Let’s talk about safety and travel.
A lot of people have opinions on where is and isn’t safe to visit. When I decided to visit Colombia back in October I was treated to everything from wide eyed states to earnest warnings about kidnapping and drugs. I was confident in my decision but the reactions started to even make me nervous. My fears were unwarranted: Colombia was beautiful, amazing and full of wonderful people. I felt safer there than I did in many other parts of South America.
It’s not the fault of those well meaning bearers of caution. There are just a lot of misconceptions and false information floating around.It can be really hard to assess the safety of a location using only second-hand information. You have to sift through the rumors, the warnings and the opinions to try to figure out the actual level of risk in a given place. That’s why companies often hire corporate travel management firms to assess risk for them.
You though, probably have to make your own judgements. So how do you know when somewhere is really safe? Based on my experiences with Colombia I know what doesn’t work:
It’s not from the rumors
When I first told people I was going to Colombia I heard all kinds of uninformed comments from jokes about cocaine to sincere warning about kidnapping. The thing was: nobody who reinforced these negative stereotypes about the country has ever been there, or maybe even known anybody who had been there. They couldn’t cite a recent news report or a first person account, they just had these ideas gleaned from movies and stories from 15 years ago.
Now I take these stories with an enormous grain of salt unless I’m hearing an actual first hand account.
It’s not from the movies
This may seem like a no- brainer, but think of how many people are spooked of hostels because of the movie Hostel. Well a lot of these people also apparently saw Colombiana or Mr. and Mrs. Smith and are now convince that Bogota is some sort of hot steamy crime haven full of hit men and drug lords.
Bogota is in the Andes. It has an altitude of 2600 meters, a kilometer higher up than Denver. Hot and steamy is is not: I spent six weeks there and I don’t think the temperature got above 70 degrees. The rest of the movies are just about as accurate.
It’s not from statistics
Stats are good but you still have to look at them critically, not sensationally.
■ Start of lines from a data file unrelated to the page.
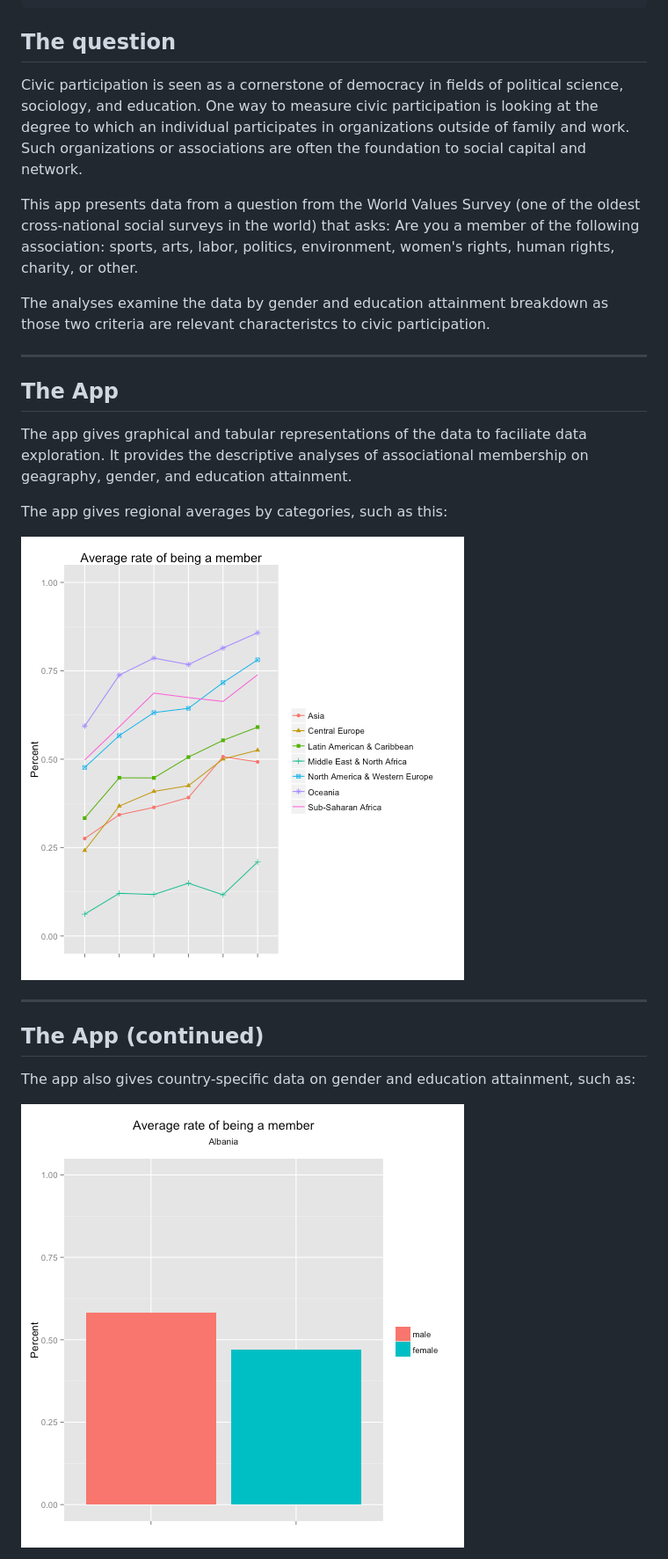
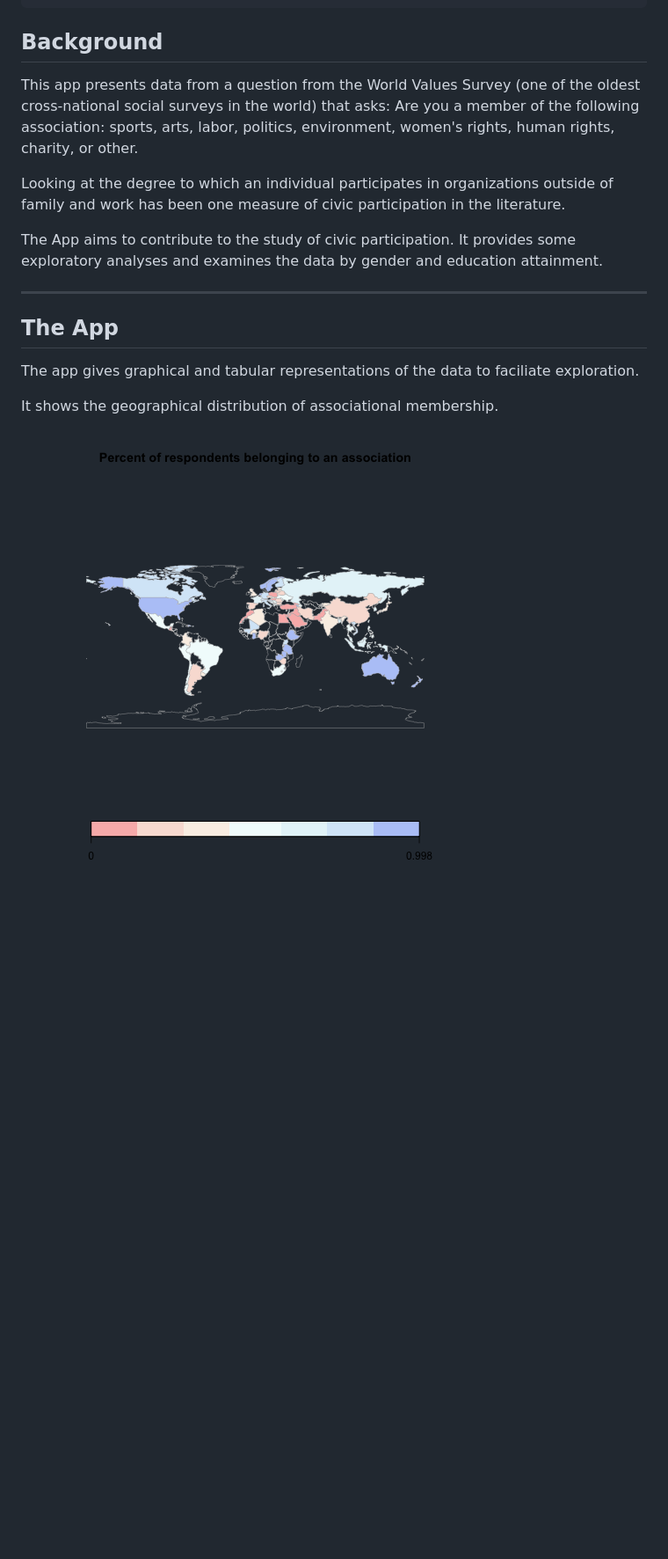
Before and after one commit to PeggyFan/shinyapp, a Markdown page: index.md, the part around one of its changes. Shown at 88% size. Rendered like a GitHub page; pictures changed too: assets/fig/unnamed-chunk-1.png, assets/fig/unnamed-chunk-2.png; blank space fills up the shorter version.

```diff
--- a/index.md
+++ b/index.md
@@ -9,27 +9,21 @@ mode        : selfcontained # {standalone, draft}
 knit        : slidify::knit2slides
 ---
 
-## The question
-
-Civic participation is seen as a cornerstone of democracy in fields of political science, sociology, and education. One way to measure civic participation is looking at the degree to which an individual participates in organizations outside of family and work. Such organizations or associations are often the foundation to social capital and network.
-
+## Background
 This app presents data from a question from the World Values Survey (one of the oldest cross-national social surveys in the world) that asks: Are you a member of the following association: sports, arts, labor, politics, environment, women's rights, human rights, charity, or other.
 
-The analyses examine the data by gender and education attainment breakdown as those two criteria are relevant characteristcs to civic participation.
+Looking at the degree to which an individual participates in organizations outside of family and work has been one measure of civic participation in the literature.
+
+The App aims to contribute to the study of civic participation. It provides some exploratory analyses and examines the data by gender and education attainment.
 
 ---
 
 ## The App
 
-The app gives graphical and tabular representations of the data to faciliate data exploration.
-It provides the descriptive analyses of associational membership on geagraphy, gender, and education attainment.
+The app gives graphical and tabular representations of the data to faciliate exploration.
 
-The app gives regional averages by categories, such as this:
+It shows the geographical distribution of associational membership.
 
-![plot of chunk unnamed-chunk-1](assets/fig/unnamed-chunk-1.png)
 
----
-## The App (continued)
-The app also gives country-specific data on gender and education attainment, such as:
 
 ![plot of chunk unnamed-chunk-2](assets/fig/unnamed-chunk-2.png)
```
Also changed, not shown: other parts of index.md (+14 -0 lines), assets/fig/unnamed-chunk-3.png, assets/fig/unnamed-chunk-4.png, 3 other files.
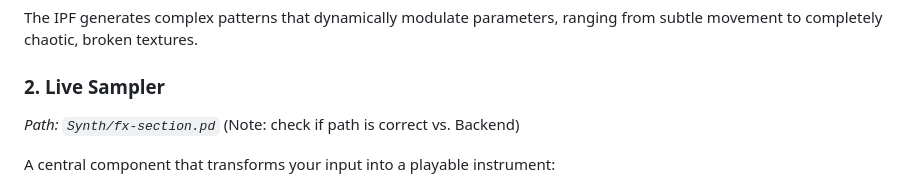
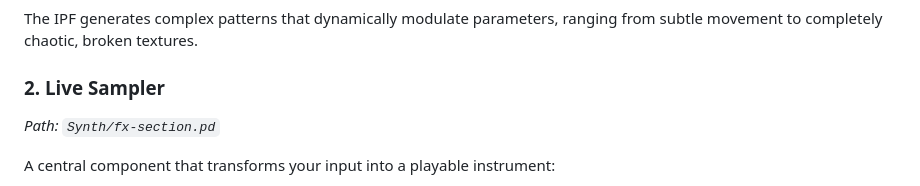
Before and after one commit to mblarndt/IPF-Pedal, a Markdown page: README.md, the part around the change. Rendered like a GitHub page.

```diff
--- a/README.md
+++ b/README.md
@@ -41,7 +41,7 @@ The effects section consists of two primary modules:
 The IPF generates complex patterns that dynamically modulate parameters, ranging from subtle movement to completely chaotic, broken textures.
 
 ### 2. Live Sampler
-*Path: `Synth/fx-section.pd`* (Note: check if path is correct vs. Backend)
+*Path: `Synth/fx-section.pd`*
 
 A central component that transforms your input into a playable instrument:
 * **Real-time detection:** Analyzes the notes you play as you play them.
```
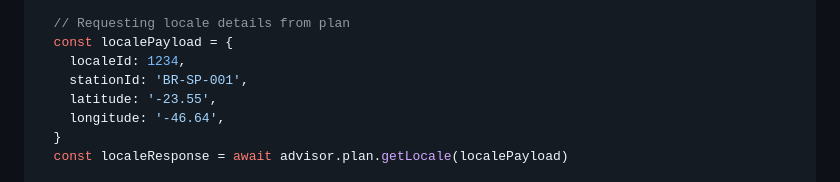
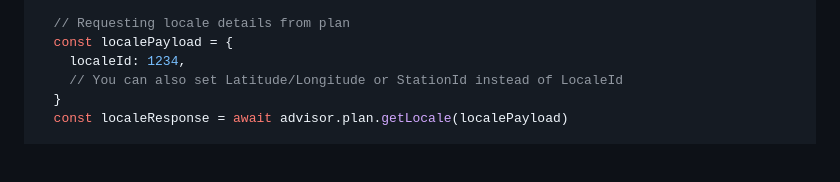
Before and after one commit to StormGeo/advisor-sdk, a Markdown page: node-advisor-core/README.md, the part around the change. Rendered like a GitHub page; blank space fills up the shorter version.

```diff
--- a/node-advisor-core/README.md
+++ b/node-advisor-core/README.md
@@ -283,9 +283,7 @@ if (response.error) {
   // Requesting locale details from plan
   const localePayload = {
     localeId: 1234,
-    stationId: 'BR-SP-001',
-    latitude: '-23.55',
-    longitude: '-46.64',
+    // You can also set Latitude/Longitude or StationId instead of LocaleId
   }
   const localeResponse = await advisor.plan.getLocale(localePayload)
 
```
Also changed, not shown: python-advisor-core/README.md (+1 -3 lines).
For example, last year Bogota reported 1608 murders. That seems like quite a lot of murders- but consider that this is in a city of 7.5 million people. The majority of them occurred in Ciudad Bolivar, a shady neighborhood you almost certainly wouldn’t visit on your trip.
In comparison, Bogota has a lower murder rate than New Orleans, Baltimore or my own hometown of Washington DC, and nobody freaks out when I want to go to those places. Probably because they know I’m not going to go wandering around Anacostia late at night with my wallet on display. I wouldn’t do that abroad either.
So how DO you gauge safety in a new place? It’s an art, not a science. You have to look at the complete picture: What’s going on in this country right now? Is it effecting tourists (sadly many countries are far more dangerous for their own citizens then they are for visitors)? What does your gut say? Do you personally feel secure visiting this place?
The last one is crucial. Everyone has a different comfort level. I know people who have traveled to Iraq, to Somalia, to places I would have to think really hard about before going. Personally I felt fine visiting Colombia and Ecuador, but put Venezuela on my no-go list. Based on what I’ve read, and from talking to people who have been there, it was not a place I felt comfortable going.
But I also met people who went to Venezuela and thought it was really neat. Just like I met people who got held at gunpoint in Barcelona or in Brazil or yes, in Colombia. It’s a gray science. I think in truth there’s no such thing as “safe” and “not safe.” There’s just different levels of risk that need to be managed.
How do YOU decide if a place is safe to visit?